• **TASK PROMPT**: Scan the entries line by line and return those with "Contracts".

*** Begin section ***

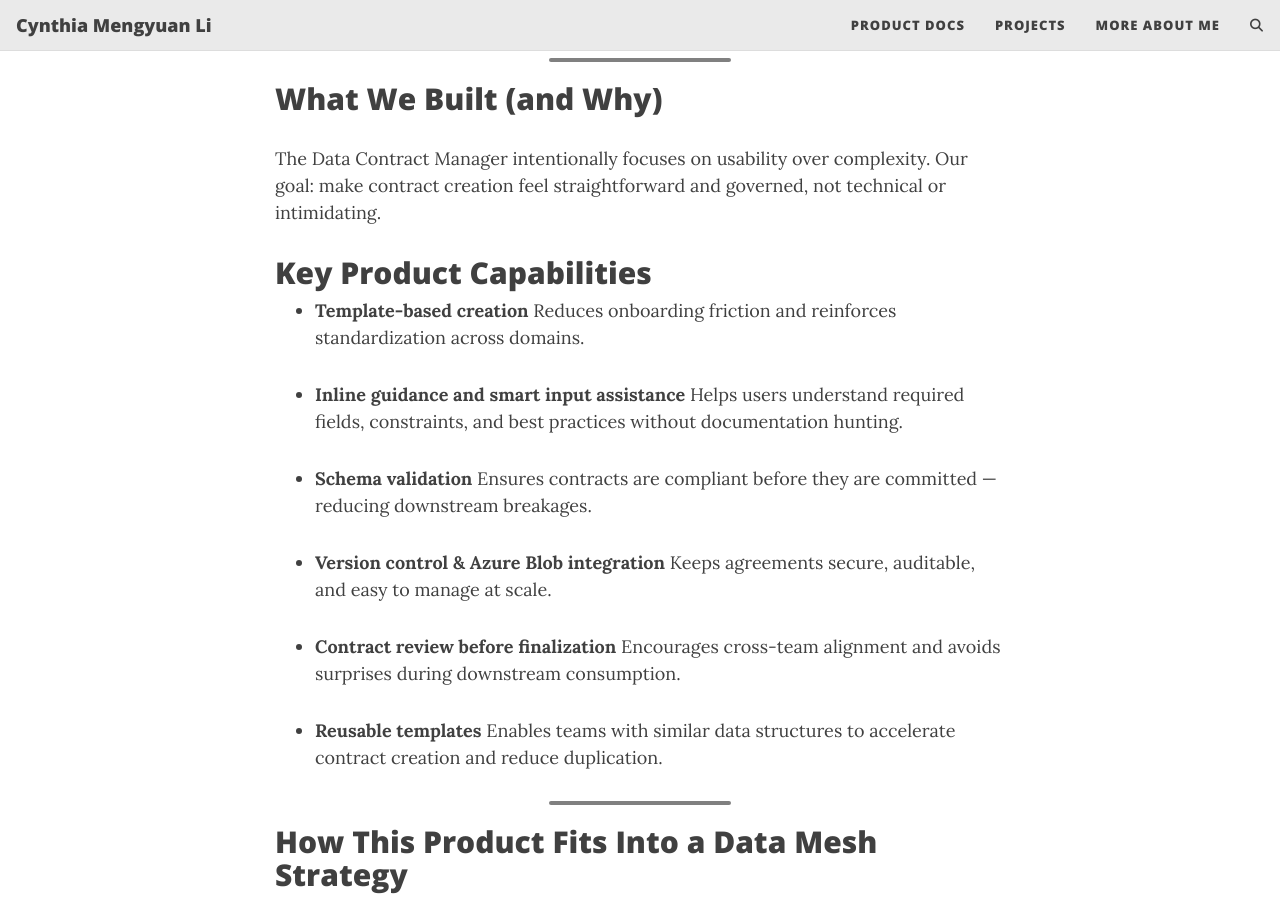
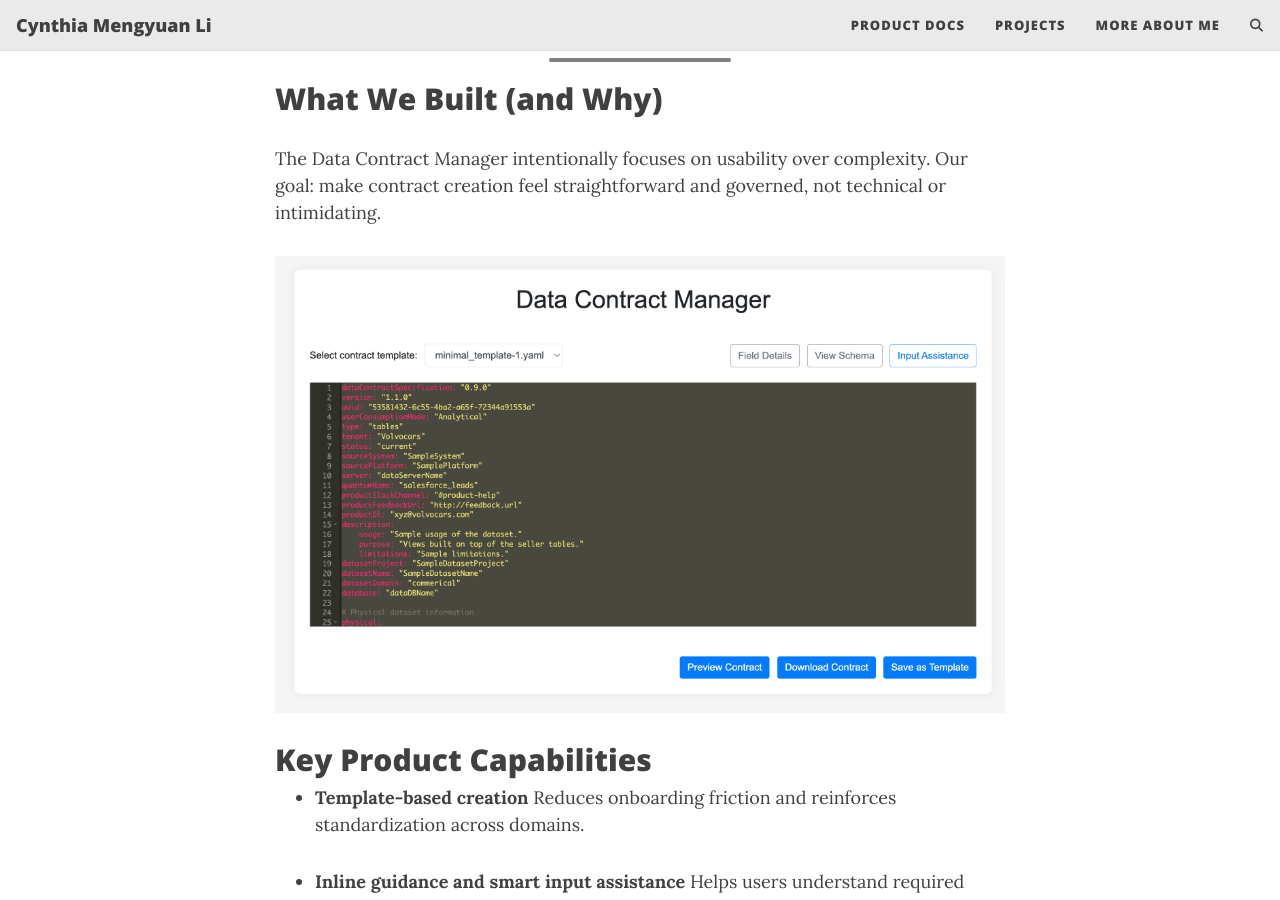
Before and after one commit to cynthialmy/cynthialmy.github.io, a Jekyll site: the page built from _posts/2024-06-11-contract-manager.md, in a window 1280 px wide and 900 px high, scrolled down 1879 px. Built offline with Jekyll 4.4.1, drawn with Linux system fonts in a browser that asks for light colours; comment, search, counter and statistics services are not loaded.

Commit message:
fix images

```diff
--- a/_posts/2024-06-11-contract-manager.md
+++ b/_posts/2024-06-11-contract-manager.md
@@ -5,6 +5,8 @@ subtitle: Managing data agreements across a federated enterprise
 tags: [Data Management, Data Mesh, Data Contracts, Metadata, Decentralized Data]
 project_type: professional
 comments: true
+thumbnail-img: assets/img/data_contract_1.png
+share-img: assets/img/data_contract_1.png
 # author: Cynthia Mengyuan Li
 ---
 
@@ -50,6 +52,8 @@ For more details, please refer to the [Understanding Metadata vs. Data Contracts
 ## What We Built (and Why)
 
 The Data Contract Manager intentionally focuses on usability over complexity. Our goal: make contract creation feel straightforward and governed, not technical or intimidating.
+
+![data_contract](../assets/img/data_contract_1.png)
 
 ## Key Product Capabilities
 
```
Also changed, not shown: assets/img/data_contract_1.png (added).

*** End section ***

• **SOLUTION TO THIS PROBLEM**:
 tags: [Data Management, Data Mesh, Data Contracts, Metadata, Decentralized Data]
@@ -50,6 +52,8 @@ For more details, please refer to the [Understanding Metadata vs. Data Contracts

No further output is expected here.